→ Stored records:
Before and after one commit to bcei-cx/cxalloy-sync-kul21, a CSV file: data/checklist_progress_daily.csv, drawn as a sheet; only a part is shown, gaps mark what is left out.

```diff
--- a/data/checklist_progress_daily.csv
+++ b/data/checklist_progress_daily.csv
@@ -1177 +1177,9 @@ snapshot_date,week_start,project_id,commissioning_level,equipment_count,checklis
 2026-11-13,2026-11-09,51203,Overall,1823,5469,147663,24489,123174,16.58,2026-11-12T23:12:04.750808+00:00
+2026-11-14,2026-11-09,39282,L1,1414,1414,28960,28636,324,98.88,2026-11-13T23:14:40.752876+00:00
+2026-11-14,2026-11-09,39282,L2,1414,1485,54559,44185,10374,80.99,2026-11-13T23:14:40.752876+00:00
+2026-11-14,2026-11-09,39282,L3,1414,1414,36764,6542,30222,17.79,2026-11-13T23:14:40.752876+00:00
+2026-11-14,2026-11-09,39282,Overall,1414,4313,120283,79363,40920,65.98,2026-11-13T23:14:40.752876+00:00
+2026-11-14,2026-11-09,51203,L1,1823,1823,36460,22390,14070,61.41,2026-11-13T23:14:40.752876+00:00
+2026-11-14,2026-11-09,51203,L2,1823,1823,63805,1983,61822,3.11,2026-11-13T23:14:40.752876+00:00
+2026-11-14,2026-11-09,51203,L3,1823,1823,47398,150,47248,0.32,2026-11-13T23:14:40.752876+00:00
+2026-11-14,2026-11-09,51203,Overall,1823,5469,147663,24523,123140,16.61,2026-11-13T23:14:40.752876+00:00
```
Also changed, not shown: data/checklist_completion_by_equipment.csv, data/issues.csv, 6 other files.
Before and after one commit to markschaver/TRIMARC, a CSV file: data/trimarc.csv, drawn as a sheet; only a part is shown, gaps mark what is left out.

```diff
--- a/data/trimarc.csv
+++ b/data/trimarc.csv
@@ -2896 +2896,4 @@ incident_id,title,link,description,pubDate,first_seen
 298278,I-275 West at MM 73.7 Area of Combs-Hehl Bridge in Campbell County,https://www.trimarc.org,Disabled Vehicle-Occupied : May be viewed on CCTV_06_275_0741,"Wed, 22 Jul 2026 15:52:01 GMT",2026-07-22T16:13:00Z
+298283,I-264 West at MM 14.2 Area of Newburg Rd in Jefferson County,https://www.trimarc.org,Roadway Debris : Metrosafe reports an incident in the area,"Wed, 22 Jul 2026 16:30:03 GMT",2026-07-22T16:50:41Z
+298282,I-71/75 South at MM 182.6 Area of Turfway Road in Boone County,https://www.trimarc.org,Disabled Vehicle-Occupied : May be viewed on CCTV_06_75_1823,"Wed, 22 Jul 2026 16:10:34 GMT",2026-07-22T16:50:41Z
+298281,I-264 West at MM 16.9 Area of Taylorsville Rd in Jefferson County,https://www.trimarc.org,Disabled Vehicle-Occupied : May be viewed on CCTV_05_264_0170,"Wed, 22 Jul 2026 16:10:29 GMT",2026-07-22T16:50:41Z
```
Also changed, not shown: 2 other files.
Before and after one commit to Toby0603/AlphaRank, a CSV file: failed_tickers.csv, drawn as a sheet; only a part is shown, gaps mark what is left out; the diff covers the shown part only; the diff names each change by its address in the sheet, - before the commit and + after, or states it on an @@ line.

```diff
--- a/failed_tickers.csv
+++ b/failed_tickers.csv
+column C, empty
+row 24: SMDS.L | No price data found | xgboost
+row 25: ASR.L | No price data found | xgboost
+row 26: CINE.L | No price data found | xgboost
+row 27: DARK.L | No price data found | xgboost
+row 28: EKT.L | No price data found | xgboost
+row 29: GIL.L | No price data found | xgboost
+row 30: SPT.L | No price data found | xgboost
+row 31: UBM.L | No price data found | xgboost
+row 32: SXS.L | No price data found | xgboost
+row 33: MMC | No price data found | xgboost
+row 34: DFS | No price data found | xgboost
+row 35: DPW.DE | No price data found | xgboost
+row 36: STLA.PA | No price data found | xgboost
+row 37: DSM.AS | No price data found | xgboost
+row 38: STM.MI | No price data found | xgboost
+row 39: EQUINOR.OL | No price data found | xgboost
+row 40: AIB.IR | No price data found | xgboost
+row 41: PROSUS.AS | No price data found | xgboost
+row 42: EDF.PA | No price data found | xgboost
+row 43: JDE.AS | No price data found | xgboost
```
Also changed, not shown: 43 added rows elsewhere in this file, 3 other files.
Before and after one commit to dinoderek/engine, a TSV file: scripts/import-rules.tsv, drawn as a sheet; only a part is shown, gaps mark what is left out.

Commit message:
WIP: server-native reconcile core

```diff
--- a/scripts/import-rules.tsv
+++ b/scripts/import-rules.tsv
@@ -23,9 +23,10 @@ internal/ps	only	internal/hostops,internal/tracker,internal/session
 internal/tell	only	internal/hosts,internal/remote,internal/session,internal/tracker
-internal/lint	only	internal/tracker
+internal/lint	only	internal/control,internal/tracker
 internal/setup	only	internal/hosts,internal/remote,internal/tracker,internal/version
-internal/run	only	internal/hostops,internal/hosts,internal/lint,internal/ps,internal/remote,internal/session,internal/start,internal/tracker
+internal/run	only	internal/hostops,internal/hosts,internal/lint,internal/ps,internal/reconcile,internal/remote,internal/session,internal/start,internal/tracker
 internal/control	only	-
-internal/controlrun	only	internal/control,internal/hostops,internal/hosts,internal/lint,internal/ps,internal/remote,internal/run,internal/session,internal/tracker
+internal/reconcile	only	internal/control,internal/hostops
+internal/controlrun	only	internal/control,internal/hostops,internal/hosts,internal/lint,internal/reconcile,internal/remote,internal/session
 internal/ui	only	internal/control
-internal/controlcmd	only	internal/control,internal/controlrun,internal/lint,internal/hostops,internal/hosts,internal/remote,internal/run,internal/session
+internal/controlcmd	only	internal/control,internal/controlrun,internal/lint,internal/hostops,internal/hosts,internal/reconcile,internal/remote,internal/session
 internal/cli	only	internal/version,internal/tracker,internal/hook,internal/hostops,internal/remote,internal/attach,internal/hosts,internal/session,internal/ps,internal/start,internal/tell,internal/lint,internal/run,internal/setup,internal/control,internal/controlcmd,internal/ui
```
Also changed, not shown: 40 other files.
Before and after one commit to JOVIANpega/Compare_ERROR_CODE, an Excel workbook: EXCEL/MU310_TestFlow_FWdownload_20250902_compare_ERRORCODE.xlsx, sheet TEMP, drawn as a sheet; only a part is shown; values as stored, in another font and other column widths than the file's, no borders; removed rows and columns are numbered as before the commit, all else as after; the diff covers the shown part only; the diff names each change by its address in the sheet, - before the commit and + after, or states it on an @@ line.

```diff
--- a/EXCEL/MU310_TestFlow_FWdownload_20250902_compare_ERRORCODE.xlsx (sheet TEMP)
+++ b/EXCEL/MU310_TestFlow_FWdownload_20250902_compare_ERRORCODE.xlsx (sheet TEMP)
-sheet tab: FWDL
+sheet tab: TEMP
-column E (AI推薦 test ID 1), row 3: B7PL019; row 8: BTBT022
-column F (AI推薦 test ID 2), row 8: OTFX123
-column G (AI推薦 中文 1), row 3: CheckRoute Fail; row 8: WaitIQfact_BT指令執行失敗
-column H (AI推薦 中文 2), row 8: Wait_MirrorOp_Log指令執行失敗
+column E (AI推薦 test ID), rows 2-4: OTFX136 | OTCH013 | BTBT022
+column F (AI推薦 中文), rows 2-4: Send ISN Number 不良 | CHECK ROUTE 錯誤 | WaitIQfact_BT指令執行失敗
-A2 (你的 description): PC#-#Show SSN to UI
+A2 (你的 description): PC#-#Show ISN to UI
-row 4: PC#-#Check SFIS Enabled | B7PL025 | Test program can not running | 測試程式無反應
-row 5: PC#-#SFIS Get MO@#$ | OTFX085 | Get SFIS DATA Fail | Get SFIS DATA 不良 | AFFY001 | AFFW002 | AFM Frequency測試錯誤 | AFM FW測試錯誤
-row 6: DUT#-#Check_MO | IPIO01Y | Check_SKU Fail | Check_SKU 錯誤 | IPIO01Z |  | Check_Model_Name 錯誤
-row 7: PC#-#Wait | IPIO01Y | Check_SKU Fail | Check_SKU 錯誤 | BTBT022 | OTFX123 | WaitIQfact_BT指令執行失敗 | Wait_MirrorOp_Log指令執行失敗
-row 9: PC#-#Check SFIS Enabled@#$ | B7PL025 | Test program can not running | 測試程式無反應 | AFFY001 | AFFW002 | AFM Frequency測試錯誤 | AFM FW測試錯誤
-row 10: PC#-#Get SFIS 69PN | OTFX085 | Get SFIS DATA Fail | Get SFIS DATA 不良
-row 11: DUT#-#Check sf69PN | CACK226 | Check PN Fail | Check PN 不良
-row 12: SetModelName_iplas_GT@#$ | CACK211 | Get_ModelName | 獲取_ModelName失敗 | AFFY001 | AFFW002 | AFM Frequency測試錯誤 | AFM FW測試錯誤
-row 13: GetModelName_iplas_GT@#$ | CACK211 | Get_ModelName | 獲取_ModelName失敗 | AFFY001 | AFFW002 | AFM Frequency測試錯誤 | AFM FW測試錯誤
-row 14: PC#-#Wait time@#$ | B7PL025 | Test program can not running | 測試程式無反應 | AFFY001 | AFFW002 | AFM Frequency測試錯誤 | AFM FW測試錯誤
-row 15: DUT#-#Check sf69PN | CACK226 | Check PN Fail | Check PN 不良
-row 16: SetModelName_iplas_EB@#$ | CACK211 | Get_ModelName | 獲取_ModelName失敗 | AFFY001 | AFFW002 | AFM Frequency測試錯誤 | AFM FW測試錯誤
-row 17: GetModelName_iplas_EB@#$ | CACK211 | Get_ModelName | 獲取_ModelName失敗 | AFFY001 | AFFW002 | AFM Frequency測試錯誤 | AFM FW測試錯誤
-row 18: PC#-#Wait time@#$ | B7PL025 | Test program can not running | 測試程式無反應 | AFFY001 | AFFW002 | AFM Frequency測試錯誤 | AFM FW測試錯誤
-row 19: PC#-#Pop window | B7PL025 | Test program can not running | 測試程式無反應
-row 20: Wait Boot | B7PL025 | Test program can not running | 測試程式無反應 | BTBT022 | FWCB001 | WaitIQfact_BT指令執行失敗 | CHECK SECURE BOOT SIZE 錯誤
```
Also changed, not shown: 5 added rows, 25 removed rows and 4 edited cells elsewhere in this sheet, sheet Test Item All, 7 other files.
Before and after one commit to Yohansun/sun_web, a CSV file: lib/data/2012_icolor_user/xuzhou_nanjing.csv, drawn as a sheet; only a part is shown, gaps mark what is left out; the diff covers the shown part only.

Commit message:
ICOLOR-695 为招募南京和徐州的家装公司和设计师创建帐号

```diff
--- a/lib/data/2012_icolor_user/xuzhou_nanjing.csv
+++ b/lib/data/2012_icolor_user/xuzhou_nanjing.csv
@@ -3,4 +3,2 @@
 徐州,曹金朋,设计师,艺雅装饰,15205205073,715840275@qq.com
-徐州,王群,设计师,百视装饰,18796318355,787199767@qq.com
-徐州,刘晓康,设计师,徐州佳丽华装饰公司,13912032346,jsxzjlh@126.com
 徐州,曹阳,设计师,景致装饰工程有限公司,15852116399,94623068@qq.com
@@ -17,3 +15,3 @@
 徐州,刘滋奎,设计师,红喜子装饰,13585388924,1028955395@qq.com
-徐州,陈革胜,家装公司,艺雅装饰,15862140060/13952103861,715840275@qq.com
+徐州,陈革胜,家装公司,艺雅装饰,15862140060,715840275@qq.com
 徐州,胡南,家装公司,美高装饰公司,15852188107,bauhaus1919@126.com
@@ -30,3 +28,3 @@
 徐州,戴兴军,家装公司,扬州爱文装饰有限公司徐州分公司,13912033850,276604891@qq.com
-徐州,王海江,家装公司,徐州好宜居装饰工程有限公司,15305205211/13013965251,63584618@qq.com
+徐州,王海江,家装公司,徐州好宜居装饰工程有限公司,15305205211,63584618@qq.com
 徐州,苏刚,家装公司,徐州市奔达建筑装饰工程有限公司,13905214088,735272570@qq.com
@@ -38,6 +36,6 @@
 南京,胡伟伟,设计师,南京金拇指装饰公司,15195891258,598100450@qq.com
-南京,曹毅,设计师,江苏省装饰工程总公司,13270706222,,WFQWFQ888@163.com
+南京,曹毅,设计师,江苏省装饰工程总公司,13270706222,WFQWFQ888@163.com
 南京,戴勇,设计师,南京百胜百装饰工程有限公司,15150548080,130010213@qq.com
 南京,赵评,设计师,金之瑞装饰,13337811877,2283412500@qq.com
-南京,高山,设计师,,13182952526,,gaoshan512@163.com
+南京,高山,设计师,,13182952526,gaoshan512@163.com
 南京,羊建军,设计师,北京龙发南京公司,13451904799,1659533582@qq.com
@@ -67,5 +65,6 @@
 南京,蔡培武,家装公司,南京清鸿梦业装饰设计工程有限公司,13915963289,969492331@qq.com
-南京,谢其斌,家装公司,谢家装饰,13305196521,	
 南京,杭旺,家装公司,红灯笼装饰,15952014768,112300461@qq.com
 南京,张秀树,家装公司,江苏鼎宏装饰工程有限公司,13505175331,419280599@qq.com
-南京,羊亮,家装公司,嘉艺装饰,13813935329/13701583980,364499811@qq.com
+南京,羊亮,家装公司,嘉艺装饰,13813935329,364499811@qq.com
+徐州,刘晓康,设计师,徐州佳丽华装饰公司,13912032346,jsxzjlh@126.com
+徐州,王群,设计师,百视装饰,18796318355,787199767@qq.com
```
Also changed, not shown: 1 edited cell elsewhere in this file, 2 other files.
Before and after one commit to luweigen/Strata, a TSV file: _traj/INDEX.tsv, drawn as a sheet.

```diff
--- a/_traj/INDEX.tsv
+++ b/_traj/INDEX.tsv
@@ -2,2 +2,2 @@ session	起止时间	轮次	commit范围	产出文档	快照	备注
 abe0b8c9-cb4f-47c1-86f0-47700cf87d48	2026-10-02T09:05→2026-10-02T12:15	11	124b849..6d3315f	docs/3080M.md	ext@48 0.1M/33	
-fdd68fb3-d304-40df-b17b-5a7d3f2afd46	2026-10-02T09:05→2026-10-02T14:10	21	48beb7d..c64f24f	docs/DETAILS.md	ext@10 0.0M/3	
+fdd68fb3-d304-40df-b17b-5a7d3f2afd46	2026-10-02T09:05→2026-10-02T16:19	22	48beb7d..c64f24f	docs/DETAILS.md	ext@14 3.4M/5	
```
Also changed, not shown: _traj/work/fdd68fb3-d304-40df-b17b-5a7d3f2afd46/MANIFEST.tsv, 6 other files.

→ Exercise brief:
If a line in the data above holds the string "control", copy it.

→ Your solution:
+internal/lint	only	internal/control,internal/tracker
 internal/control	only	-
-internal/controlrun	only	internal/control,internal/hostops,internal/hosts,internal/lint,internal/ps,internal/remote,internal/run,internal/session,internal/tracker
+internal/reconcile	only	internal/control,internal/hostops
+internal/controlrun	only	internal/control,internal/hostops,internal/hosts,internal/lint,internal/reconcile,internal/remote,internal/session
 internal/ui	only	internal/control
-internal/controlcmd	only	internal/control,internal/controlrun,internal/lint,internal/hostops,internal/hosts,internal/remote,internal/run,internal/session
+internal/controlcmd	only	internal/control,internal/controlrun,internal/lint,internal/hostops,internal/hosts,internal/reconcile,internal/remote,internal/session
 internal/cli	only	internal/version,internal/tracker,internal/hook,internal/hostops,internal/remote,internal/attach,internal/hosts,internal/session,internal/ps,internal/start,internal/tell,internal/lint,internal/run,internal/setup,internal/control,internal/controlcmd,internal/ui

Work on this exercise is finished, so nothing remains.